On Thursday, Judge Josann Reynolds, who was appointed by Walker in 2014, ruled against Walker’s logically inconsistent defense and ordered the governor to schedule special elections within the next 11 weeks. An announcement of the exact date must be made no later than March 29, the judge ordered.
"To state the obvious, if the plaintiffs have a right to vote for their representatives, they must have an election to do so," Reynolds wrote, as reported by the Milwaukee Journal Sentinel. She said Walker’s interpretation of the law “flies in the face of reason,” ‘’violates basic rules of grammar” and would lead to an “absurd result.”
So what does Thursday’s ruling have to do with Eric Holder?

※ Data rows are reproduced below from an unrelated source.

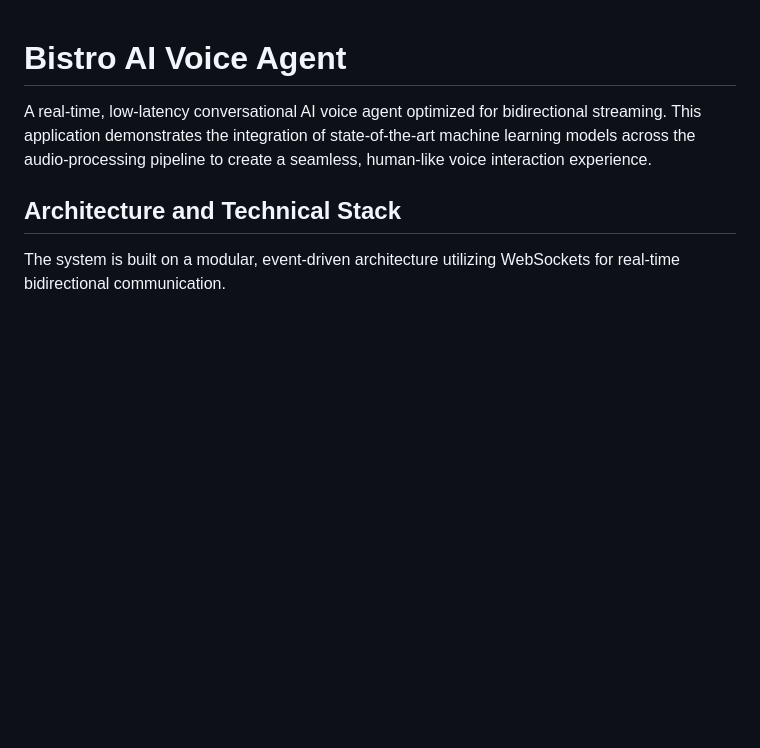
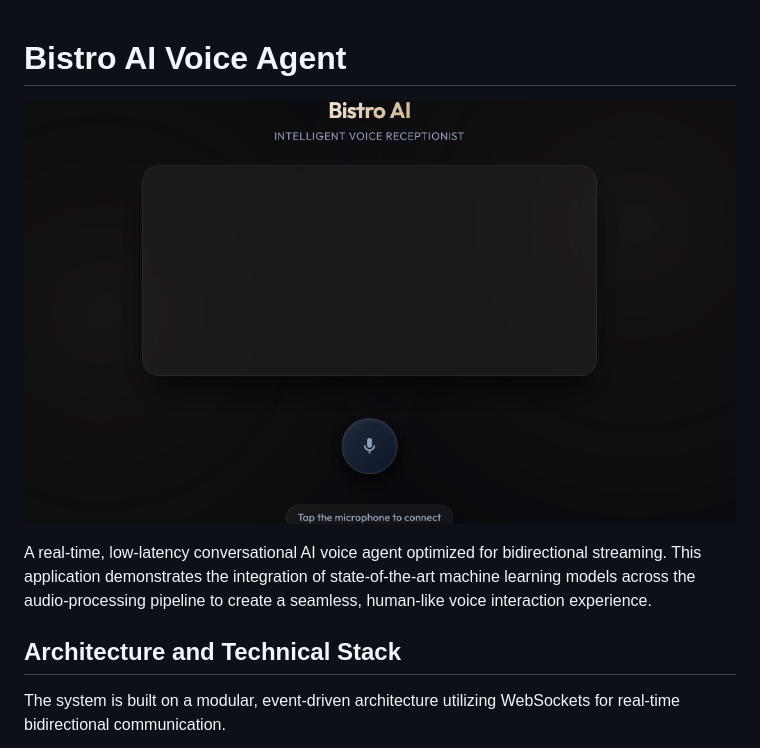
Before and after one commit to AdityaInamdar334/bistro-ai-voice, a Markdown page: README.md, the part around the change. GitHub-like rendering; pictures changed too: assets/screenshot.png (added); blank space fills up the shorter version.

Commit message:
docs: add UI screenshot to README

```diff
--- a/README.md
+++ b/README.md
@@ -1,4 +1,6 @@
 # Bistro AI Voice Agent
+
+![Bistro AI Interface](assets/screenshot.png)
 
 A real-time, low-latency conversational AI voice agent optimized for bidirectional streaming. This application demonstrates the integration of state-of-the-art machine learning models across the audio-processing pipeline to create a seamless, human-like voice interaction experience.
 
```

It was the former U.S. attorney general under former president Barack Obama who brought the lawsuit, on behalf of Wisconsin voters — five voters living in the vacant Assembly district, and three in the vacant state Senate district — against Walker. Holder’s group, The National Democratic Redistricting Committee, was launched last year ahead of the 2020 redistricting process to fight back against rampant GOP election maneuvering.
“This is an important victory for the impacted citizens of Wisconsin who have gone without representation because of Governor Walker’s refusal to call special elections,” Holder said in a statement following Thursday’s unprecedented ruling. The former attorney general traveled to Wisconsin earlier this month to campaign for a Milwaukee County judge who is running for an open state Supreme Court seat.
Walker has not said whether he will immediately call special elections, as ordered by the judge. Walker's spokesperson Amy Hasenberg told the Associated Press that the governor was discussing next steps with Department of Justice attorneys.
The vacant Wisconsin seats were held by Republican Sen. Frank Lasee, whose seat has been under Republican control for the past 40 years, and Rep. Keith Ripp, who had been in his rural seat north of Madison since 2008. The open state Senate seat south of Green Bay gave Trump an 18-point margin over rival Hillary Clinton in 2016, while the open Assembly district north of Madison gave Trump a 14-point margin.
Holder, whose group has taken up the unusual tack of using the courts to compel Republican leaders to hold fair and timely elections, said on Thursday that “Governor Walker’s actions have undermined that right and it should never have taken legal action to force him to do his job.” But Walker is hardly the only state executive blocking access to the ballot box.
Michigan’s Republican Gov. Rick Snyder is facing controversy for his decision to wait until the November election to replace former Democratic congressman John Conyers, who resigned back in December. Snyder’s refusal to hold a special election forces constituents in the Detroit district to go 11 months without representation in Congress. Snyder has also refused to hold a special election to replace Democratic Michigan State Sen. Bert Johnson, who resigned after pleading guilty to corruption charges.